--- Directions for this task ---
Show all lines of the entries in which the word "from" is found.

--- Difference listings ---
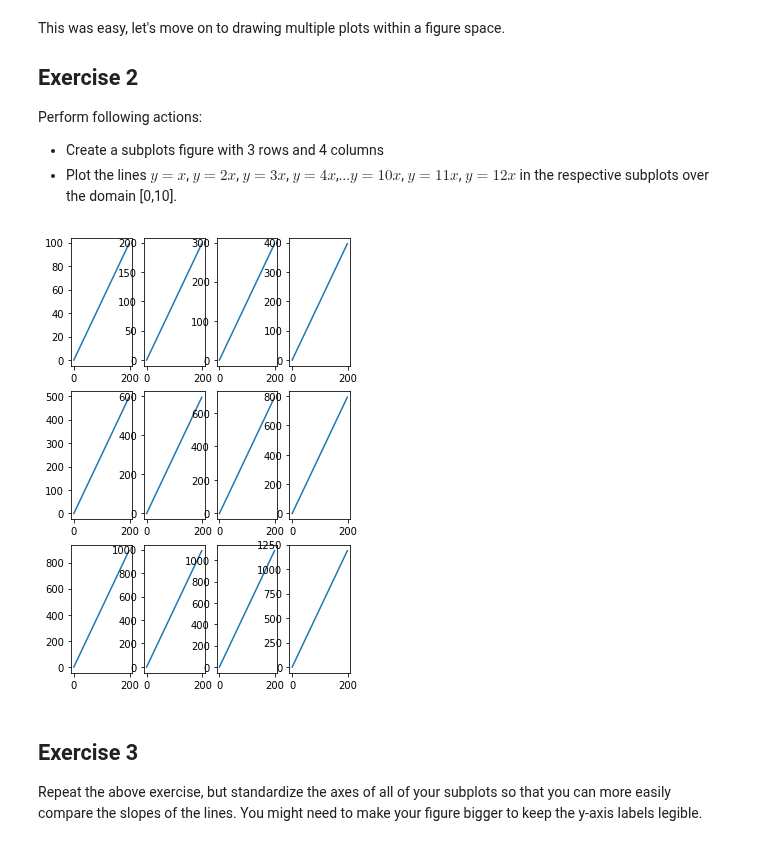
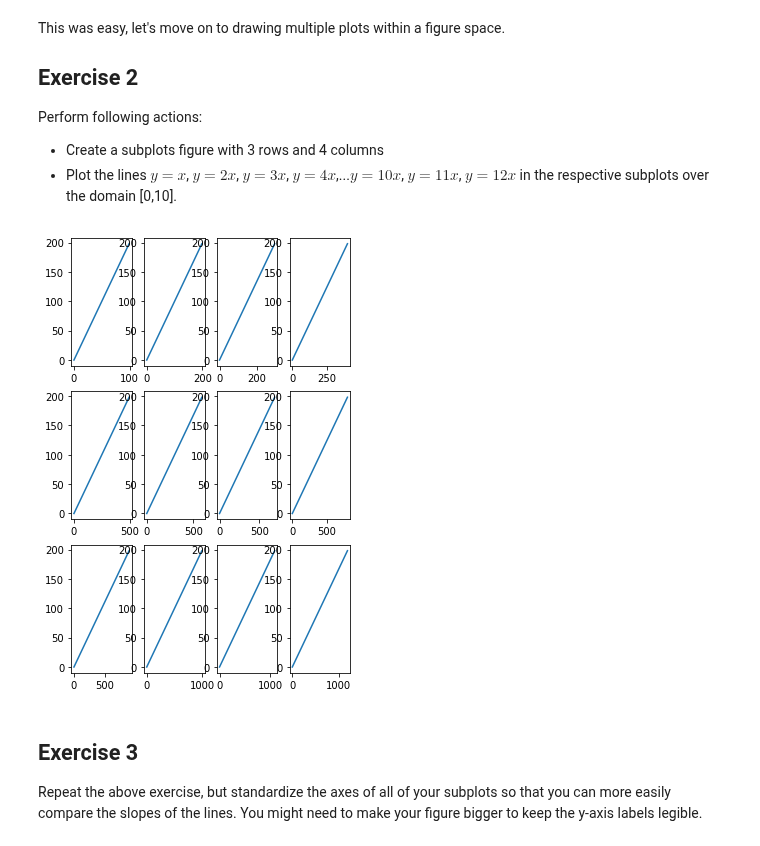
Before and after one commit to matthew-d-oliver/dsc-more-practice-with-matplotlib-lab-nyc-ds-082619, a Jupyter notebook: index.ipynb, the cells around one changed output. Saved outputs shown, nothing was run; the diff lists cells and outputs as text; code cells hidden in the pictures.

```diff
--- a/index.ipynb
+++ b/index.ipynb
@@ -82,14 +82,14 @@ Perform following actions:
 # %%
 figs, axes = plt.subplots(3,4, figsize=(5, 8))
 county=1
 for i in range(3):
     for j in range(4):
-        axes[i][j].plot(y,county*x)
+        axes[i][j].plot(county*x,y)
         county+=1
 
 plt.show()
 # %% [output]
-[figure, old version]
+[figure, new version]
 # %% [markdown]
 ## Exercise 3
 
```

...

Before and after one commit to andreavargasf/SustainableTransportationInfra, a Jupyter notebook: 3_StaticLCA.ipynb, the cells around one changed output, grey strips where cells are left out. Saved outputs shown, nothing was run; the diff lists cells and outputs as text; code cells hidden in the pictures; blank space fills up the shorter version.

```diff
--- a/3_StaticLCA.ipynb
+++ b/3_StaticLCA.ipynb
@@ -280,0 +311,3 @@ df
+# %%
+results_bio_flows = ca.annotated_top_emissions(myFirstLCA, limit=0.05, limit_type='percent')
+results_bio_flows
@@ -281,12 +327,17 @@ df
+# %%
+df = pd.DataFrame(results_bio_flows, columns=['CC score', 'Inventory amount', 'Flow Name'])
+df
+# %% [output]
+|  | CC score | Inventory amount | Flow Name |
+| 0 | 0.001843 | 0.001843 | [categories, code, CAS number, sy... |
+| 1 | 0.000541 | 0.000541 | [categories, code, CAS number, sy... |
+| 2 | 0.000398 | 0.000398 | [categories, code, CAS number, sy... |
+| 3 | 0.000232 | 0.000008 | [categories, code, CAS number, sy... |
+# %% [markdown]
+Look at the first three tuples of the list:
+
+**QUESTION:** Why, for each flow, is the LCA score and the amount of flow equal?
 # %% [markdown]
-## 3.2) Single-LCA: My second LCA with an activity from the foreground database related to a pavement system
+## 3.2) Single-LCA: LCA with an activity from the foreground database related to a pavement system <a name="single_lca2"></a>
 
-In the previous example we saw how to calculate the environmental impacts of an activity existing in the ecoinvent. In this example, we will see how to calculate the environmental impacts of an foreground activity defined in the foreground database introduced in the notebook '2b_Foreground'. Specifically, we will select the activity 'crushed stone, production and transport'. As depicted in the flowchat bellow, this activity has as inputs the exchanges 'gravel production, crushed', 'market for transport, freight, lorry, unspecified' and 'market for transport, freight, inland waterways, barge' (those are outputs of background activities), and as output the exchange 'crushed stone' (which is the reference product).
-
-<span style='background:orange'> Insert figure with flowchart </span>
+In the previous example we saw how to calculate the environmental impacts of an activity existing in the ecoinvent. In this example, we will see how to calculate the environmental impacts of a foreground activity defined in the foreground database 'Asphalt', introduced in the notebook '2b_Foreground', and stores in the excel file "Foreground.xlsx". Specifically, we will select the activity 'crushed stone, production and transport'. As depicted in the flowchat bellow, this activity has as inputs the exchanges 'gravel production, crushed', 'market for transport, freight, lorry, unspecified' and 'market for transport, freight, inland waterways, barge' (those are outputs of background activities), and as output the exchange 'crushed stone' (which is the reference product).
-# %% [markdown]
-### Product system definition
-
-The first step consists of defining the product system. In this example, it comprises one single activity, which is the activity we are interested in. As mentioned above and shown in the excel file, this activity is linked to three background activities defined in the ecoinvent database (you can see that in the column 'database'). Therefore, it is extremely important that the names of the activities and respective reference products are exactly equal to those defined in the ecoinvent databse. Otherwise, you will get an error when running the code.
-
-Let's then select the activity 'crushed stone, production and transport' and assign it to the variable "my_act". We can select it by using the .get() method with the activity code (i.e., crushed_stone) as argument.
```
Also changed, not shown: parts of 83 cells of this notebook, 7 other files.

--- Answer to this problem ---
-## 3.2) Single-LCA: My second LCA with an activity from the foreground database related to a pavement system
+## 3.2) Single-LCA: LCA with an activity from the foreground database related to a pavement system <a name="single_lca2"></a>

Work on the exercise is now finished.